The Middle Eastern Studies Students’ Association hosted University graduate student Rami Nashashibi in a talk on the emergence of hip-hop as a vehicle for political expression in the Palestinian territories. The talk, moderated by Professor Martin Stokes, director of the Center for Middle Eastern Studies at the U of C, was held Wednesday in Pick 016.
The presentation highlighted Nashashibi’s research in the Palestinian territories and in the South Side of Chicago. Nashashibi studied the influence of African-American hip-hop on Arab–Israeli musicians.

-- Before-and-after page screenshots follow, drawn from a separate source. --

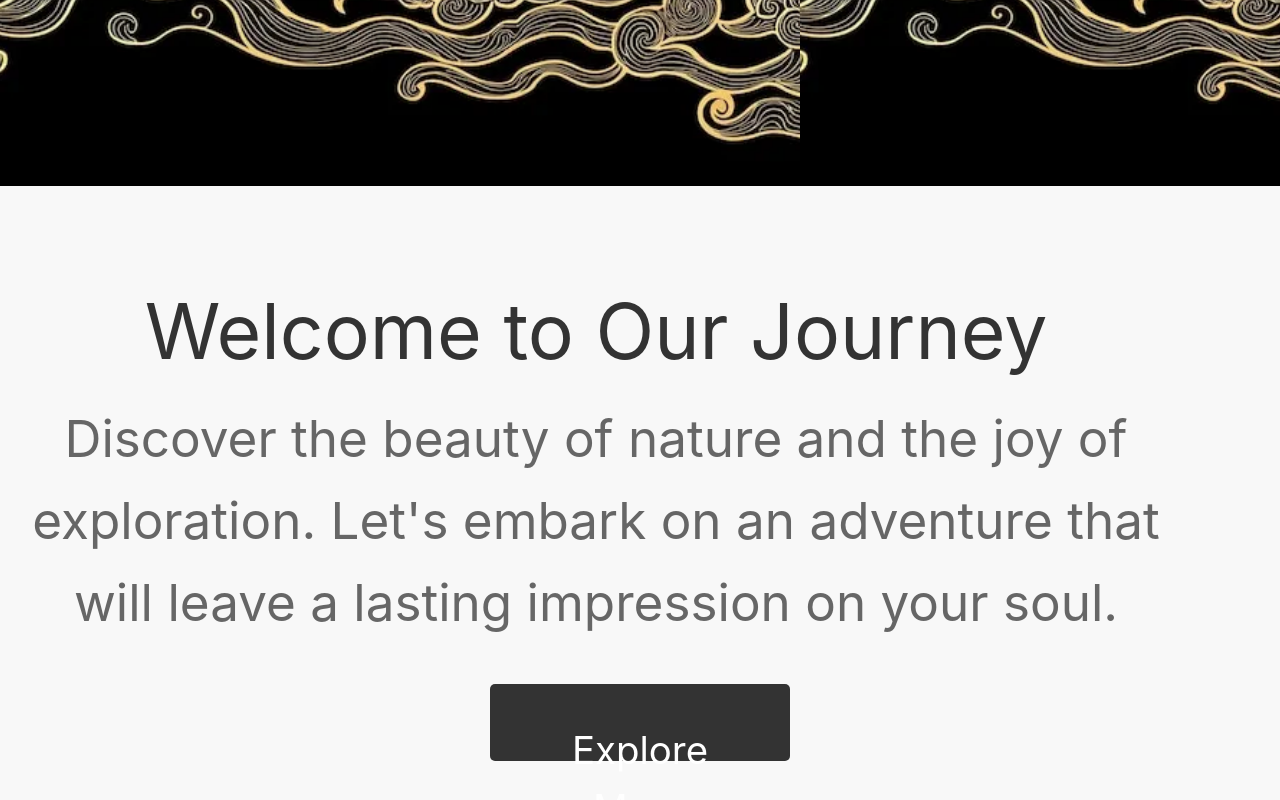
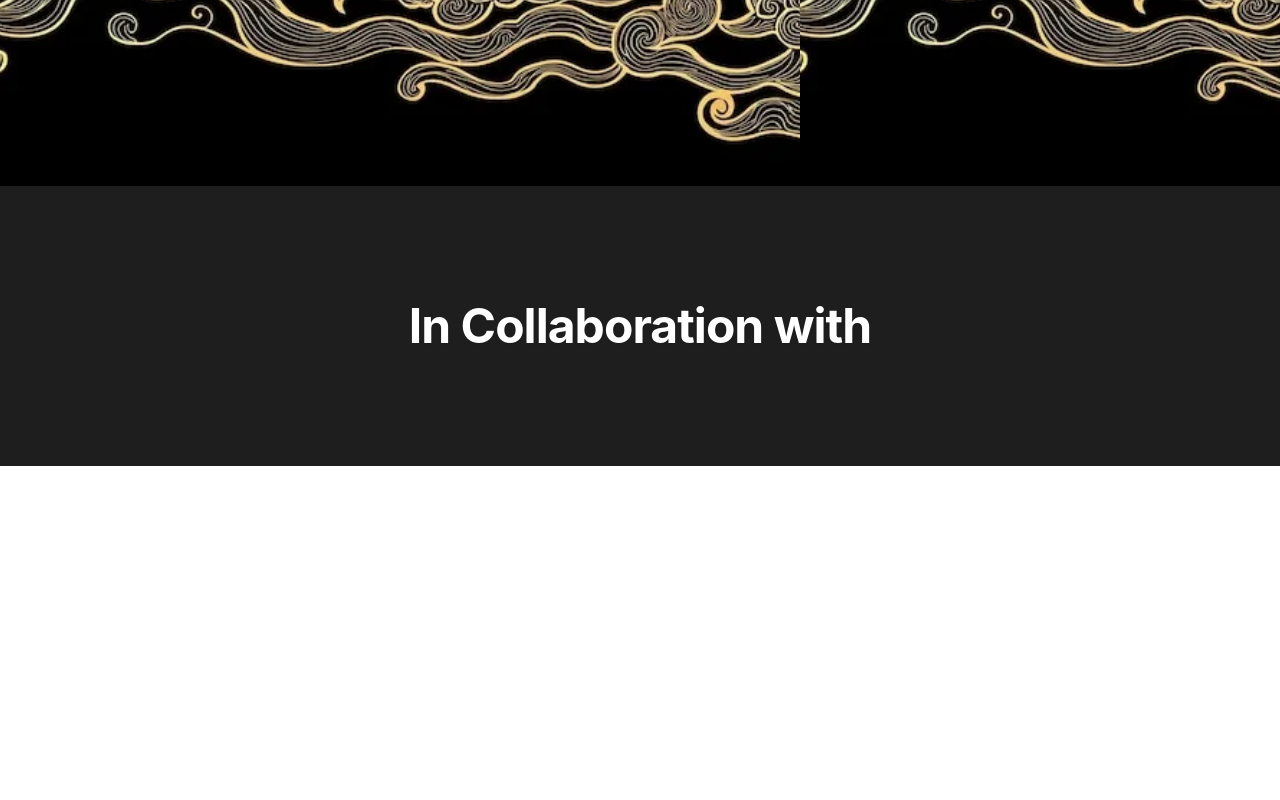
Before and after one commit to AdnanKhan29/OhayoJapan, a React (Create React App) app: page / in a window 1280 px wide. Shown: the part 1214-2014 px from the top of the page. After the commit the page ends 1680 px from the top, so only its background shows below. Built offline with nearby package versions, Linux system fonts and the light colour scheme.

Commit message:
added few css

```diff
--- a/src/App.js
+++ b/src/App.js
@@ -5,6 +5,7 @@ import petalImage from "./assets/images/petal.png"; // Add the path to your peta
 import bg from "./assets/images/bg2.webp";
 import logo from "./assets/images/logo.png"; // Import your logo
 import movingImage from "./assets/images/movingimage.webp"; // Image to move based on scroll
+import { FadeDown } from "./Components/fadedown";
 
 export default function App() {
   const [scrollX, setScrollX] = useState(0); // State to track the scroll position
@@ -92,12 +93,26 @@ export default function App() {
           alignItems: "center",
           position: "relative",
           overflow: "hidden", // Ensure the petals stay within the section
+          backgroundColor: "#1e1e1e", // Dark background color
         }}
       >
+        {/* Darker Overlay for background image */}
+        <div
+          style={{
+            position: "absolute",
+            top: 0,
+            left: 0,
+            width: "100%",
+            height: "100%",
+            backgroundColor: "rgba(0, 0, 0, 0.5)", // Dark semi-transparent overlay
+            zIndex: 1, // Make sure it's below the logo and content but above the background image
+          }}
+        />
+
         {/* Falling petals */}
         <div className="falling-petals-container">
           {generateRandomPetals(25)}{" "}
-          {/* Generates 15 random realistic petals */}
+          {/* Generates 25 random realistic petals */}
         </div>
 
         {/* Logo inside the hero section */}
@@ -117,15 +132,16 @@ export default function App() {
               width: "60vw", // Use responsive units for width
               height: "auto", // Maintain aspect ratio
               maxWidth: "400px", // Set a max width for larger screens
+              filter: "brightness(0) invert(1)", // Adjust logo to be visible on dark background
             }}
           />
         </motion.div>
       </section>
 
-      {/* New section with the moving image */}
+      {/* Section with the moving images */}
       <section
         style={{
-          backgroundColor: "#fff", // Use a plain background color
+          backgroundColor: "#333", // Dark background color
           height: "600px", // Define a fixed height for the moving image section
           display: "flex",
           justifyContent: "center",
@@ -148,61 +164,16 @@ export default function App() {
         </motion.div>
       </section>
 
-      {/* New section with title, paragraph, and button */}
+      {/* Section with title, paragraph, and button */}
       <section
         style={{
-          backgroundColor: "#f8f8f8", // Light background color for contrast
+          backgroundColor: "#1e1e1e", // Dark background color
           padding: "100px 20px", // Spacing for the section
           textAlign: "center",
+          color: "#fff", // Light text color for dark theme
         }}
       >
-        <motion.div
-          initial={{ opacity: 0, y: 50 }}
-          animate={{ opacity: 1, y: 0 }}
-          transition={{ duration: 1.5 }}
-        >
-          <h1
-            style={{
-              fontSize: "6vw", // Use responsive font size
-              marginBottom: "20px",
-              color: "#333",
-              maxWidth: "90vw", // Keep title within the viewport
-              lineHeight: "1.2",
-            }}
-          >
-            Welcome to Our Journey
-          </h1>
-          <p
-            style={{
-              fontSize: "4vw", // Responsive font size
-              marginBottom: "40px",
-              color: "#666",
-              maxWidth: "90vw", // Keep paragraph within the viewport
-              lineHeight: "1.6",
-            }}
-          >
-            Discover the beauty of nature and the joy of exploration. Let's
-            embark on an adventure that will leave a lasting impression on your
-            soul.
-          </p>
-          <motion.button
-            whileHover={{ scale: 1.1 }}
-            whileTap={{ scale: 0.9 }}
-            style={{
-              padding: "3vw 6vw", // Responsive padding
-              fontSize: "3vw", // Responsive font size
-              backgroundColor: "#333",
-              color: "#fff",
-              border: "none",
-              borderRadius: "5px",
-              cursor: "pointer",
-              maxWidth: "300px", // Limit button size for larger screens
-              maxHeight: "60px",
-            }}
-          >
-            Explore More
-          </motion.button>
-        </motion.div>
+        <FadeDown></FadeDown>
       </section>
 
       <style jsx>{`
--- /dev/null
+++ b/src/Components/fadedown.tsx
@@ -0,0 +1,38 @@
+import clsx from "clsx";
+import { motion } from "framer-motion";
+import React from "react";
+
+export function FadeDown() {
+  const FADE_DOWN_ANIMATION_VARIANTS = {
+    hidden: { opacity: 0, y: -10 },
+    show: { opacity: 1, y: 0, transition: { type: "spring" } },
+  };
+  return (
+    <motion.div
+      initial="hidden"
+      animate="show"
+      viewport={{ once: true }}
+      variants={{
+        hidden: {},
+        show: {
+          transition: {
+            staggerChildren: 0.15,
+          },
+        },
+      }}
+    >
+      <motion.h1
+        className={clsx(
+            "text-center font-display font-bold drop-shadow-sm",
+            "text-2xl md:text-3xl lg:text-4xl xl:text-5xl",
+            "tracking-[-0.02em]",
+            "md:leading-[4rem] lg:leading-[4.5rem] xl:leading-[5rem]"
+          )}
+        variants={FADE_DOWN_ANIMATION_VARIANTS}
+      >
+        In Collaboration with
+      </motion.h1>
+
+    </motion.div>
+  );
+}
```
Also changed, not shown: 1 other file (tests, documents, lock files or other folders).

Central to Nashashibi’s work is the concept of “ghetto cosmopolitanism,” the process by which segregated communities circumvent marginalization by forging nontraditional global networks. The concept attempts to explain the recent emergence of several Arab-Israeli hip-hop groups and their rise to global popularity.
Arab hip-hop combines American hip-hop elements with traditional Arabic beats. However, Nashashibi explained, Palestinian hip-hop is not a mimicry of existing American models. It involves modifying and rejecting aspects of American hip-hop to form a uniquely regional sound that “resonates with local sensibilities,” Nashashibi said.
The lecture included sound clips from various Palestinian hip-hop groups, including the globally renowned Dam, whose lyrics combine Arabic with English and Hebrew.
Nashashabi also included excerpts from interviews with various Arab hip-hop artists. The dialogues reveal deep Palestinian respect and appreciation for the African- American origins of hip-hop and for the intensely political nature of the movement. Nashashibi’s interviewees emphasized the similarities between the hip-hop of American urban ghettos and the musical movement in Palestine. “It’s all about the same message: poverty, occupation, living in ghettos,” Nashashibi said.
Nashashibi ended with a discussion of the political and social implications of a cosmopolitan global ghetto, claiming that the phenomenon offers the possibility of cosmopolitan virtue in the world’s most politically isolated and turbulent regions.